Scan the records below for the string "chats" and return every line where it appears.

───── Records for processing

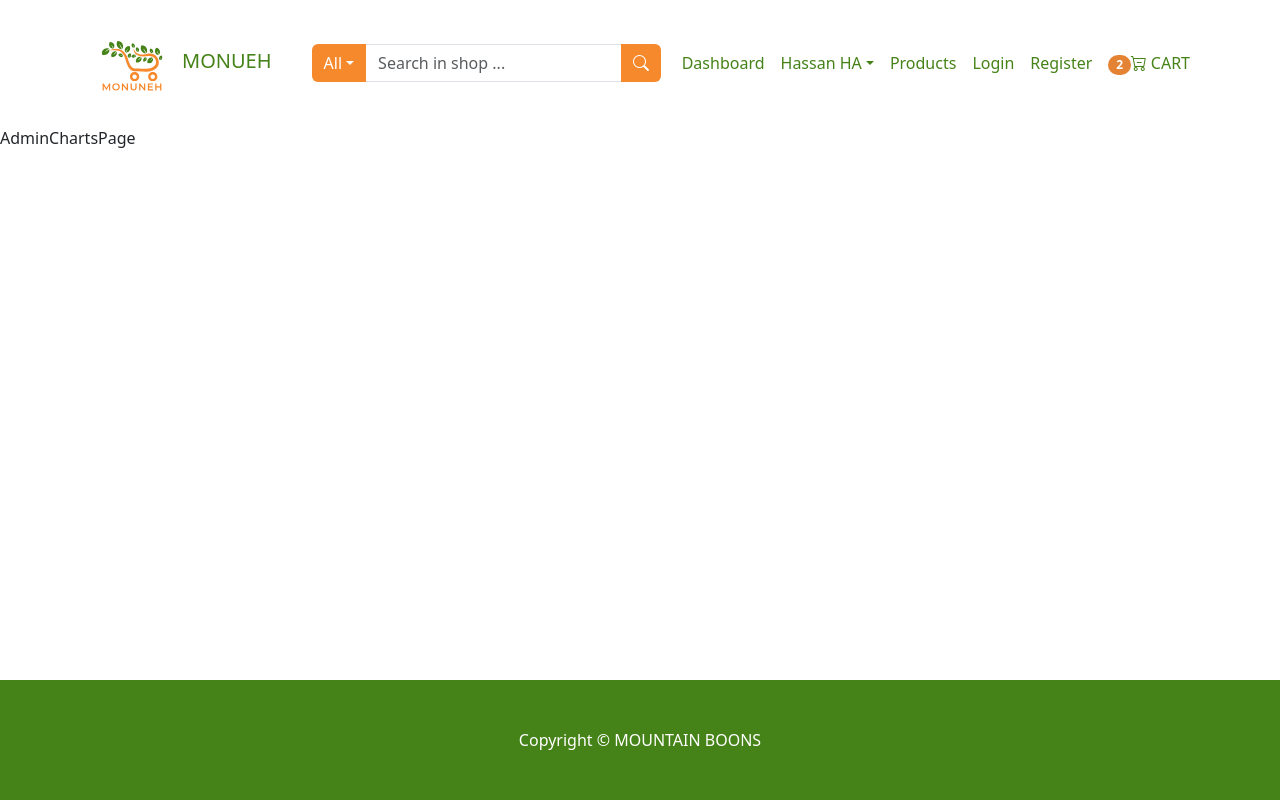
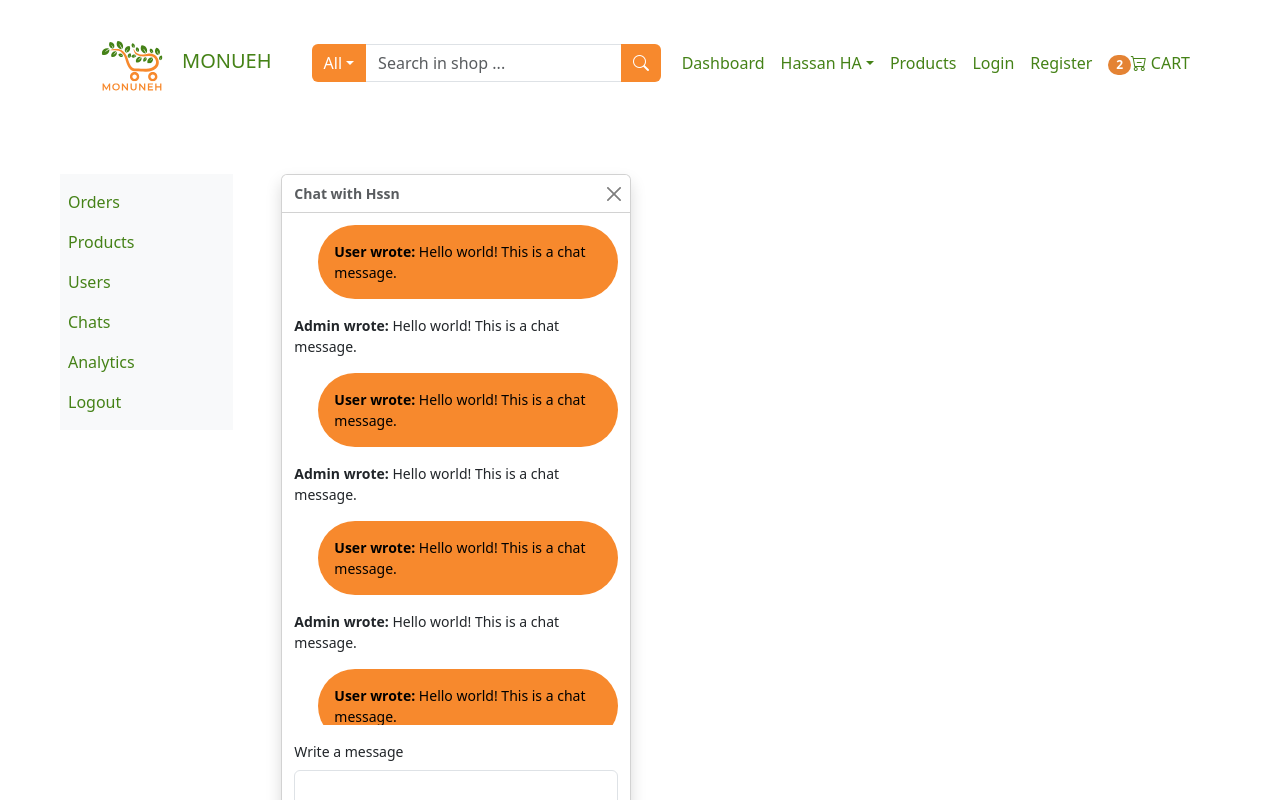
Before and after one commit to Final-project-3Ha/Front-end, a React (Create React App) app in the folder ecommerce/: page /admin/chats in a window 1280 px wide. Shown: the top 800 px of the page. Built offline with nearby package versions, Linux system fonts and the light colour scheme.

Commit message:
Chat with admin

```diff
--- a/ecommerce/src/App.js
+++ b/ecommerce/src/App.js
@@ -26,12 +26,12 @@ import UserProfilePage from "./pages/User/UserProfilePage.js";
 import AdminUserPage from "./pages/Admin/AdminUserPage.js";
 import AdminEditUserPages from "./pages/Admin/AdminEditUserPage";
 import AdminAnalyticsPage from "./pages/Admin/AdminAnalyticsPage.js";
-import AdminChartsPage from "./pages/Admin/AdminChartsPage.js";
 import AdminCreateProductPage from "./pages/Admin/AdminCreateProductPage.js";
 import AdminEditProductPage from "./pages/Admin/AdminEditProductPage.js";
 import AdminOrderDetailsPage from "./pages/Admin/AdminOrderDetailsPage.js";
 import AdminOrdersPage from "./pages/Admin/AdminOrdersPage.js";
 import AdminProductsPage from "./pages/Admin/AdminProductsPage";
+import AdminChatPage from "./pages/Admin/AdminChatPage";
 
 // All the components
 
@@ -100,7 +100,7 @@ function App() {
               path="/admin/order-details"
               element={<AdminOrderDetailsPage />}
             />
-            <Route path="/admin/chats" element={<AdminChartsPage />} />
+            <Route path="/admin/chats" element={<AdminChatPage />} />
             <Route path="/admin/analytics" element={<AdminAnalyticsPage />} />
           </Route>
         </Routes>
--- /dev/null
+++ b/ecommerce/src/components/Admin/AdminChatRoomComponent.js
@@ -0,0 +1,45 @@
+import React, { useState, Fragment } from "react";
+import { Toast, Form, Button } from "react-bootstrap";
+
+function AdminChatRoomComponent() {
+  const [toast1, closeToast1] = useState(true);
+  const close1 = () => closeToast1(false)
+
+  return (
+    <>
+      <Toast className="ms-4 mb-5" show={toast1} onClose={close1}>
+        <Toast.Header>
+          <strong className="me-auto">Chat with Hssn</strong>
+        </Toast.Header>
+        <Toast.Body>
+          <div style={{ maxHeight: "500px", overflow: "auto" }}>
+            {Array.from({ length: 30 }).map((_, idx) => (
+              <Fragment key={idx}>
+                <p
+                  id="user-chat"
+                  className="bg-primary p-3 ms-4 text-light rounded-pill"
+                >
+                  <b>User wrote:</b> Hello world! This is a chat message.
+                </p>
+                <p id="admin-chat">
+                  <b>Admin wrote:</b> Hello world! This is a chat message.
+                </p>
+              </Fragment>
+            ))}
+          </div>
+
+          <Form.Group className="mt-3">
+            <Form.Label>Write a message</Form.Label>
+            <Form.Control as="textarea" rows={2} />
+          </Form.Group>
+
+          <Button className="btn btn-success btn-block mt-2" type="submit">
+            Submit
+          </Button>
+        </Toast.Body>
+      </Toast>
+    </>
+  );
+}
+
+export default AdminChatRoomComponent;
--- a/ecommerce/src/pages/Admin/AdminChartsPage.js
+++ /dev/null
@@ -1,7 +0,0 @@
-import React from 'react'
-
-function AdminChartsPage() {
-  return <div>AdminChartsPage</div>;
-}
-
-export default AdminChartsPage
--- /dev/null
+++ b/ecommerce/src/pages/Admin/AdminChatPage.js
@@ -0,0 +1,19 @@
+import React from "react";
+import AdminChatRoomComponent from "../../components/Admin/AdminChatRoomComponent.js";
+import AdminLinksComponent from "../../components/Admin/AdminLinksComponent";
+import { Row, Col } from "react-bootstrap";
+
+function AdminChatPage() {
+  return (
+    <Row className="m-5">
+      <Col md={2}>
+        <AdminLinksComponent />
+      </Col>
+      <Col md={10}>
+        <AdminChatRoomComponent />
+      </Col>
+    </Row>
+  );
+}
+
+export default AdminChatPage;
```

──────────

Solution to the exercise -
Before and after one commit to Final-project-3Ha/Front-end, a React (Create React App) app in the folder ecommerce/: page /admin/chats in a window 1280 px wide. Shown: the top 800 px of the page. Built offline with nearby package versions, Linux system fonts and the light colour scheme.
-            <Route path="/admin/chats" element={<AdminChartsPage />} />
+            <Route path="/admin/chats" element={<AdminChatPage />} />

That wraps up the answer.